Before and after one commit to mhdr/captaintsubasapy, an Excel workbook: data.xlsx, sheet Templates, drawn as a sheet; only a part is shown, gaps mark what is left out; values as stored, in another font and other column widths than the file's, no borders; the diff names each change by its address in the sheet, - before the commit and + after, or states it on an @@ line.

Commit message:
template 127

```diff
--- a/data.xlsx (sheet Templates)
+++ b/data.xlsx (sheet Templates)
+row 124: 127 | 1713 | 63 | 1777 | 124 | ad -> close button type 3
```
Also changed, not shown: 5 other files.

_Exercise_
Retype every record above exactly as written.

_Exercise result_
Before and after one commit to mhdr/captaintsubasapy, an Excel workbook: data.xlsx, sheet Templates, drawn as a sheet; only a part is shown, gaps mark what is left out; values as stored, in another font and other column widths than the file's, no borders; the diff names each change by its address in the sheet, - before the commit and + after, or states it on an @@ line.

Commit message:
template 127

```diff
--- a/data.xlsx (sheet Templates)
+++ b/data.xlsx (sheet Templates)
+row 124: 127 | 1713 | 63 | 1777 | 124 | ad -> close button type 3
```
Also changed, not shown: 5 other files.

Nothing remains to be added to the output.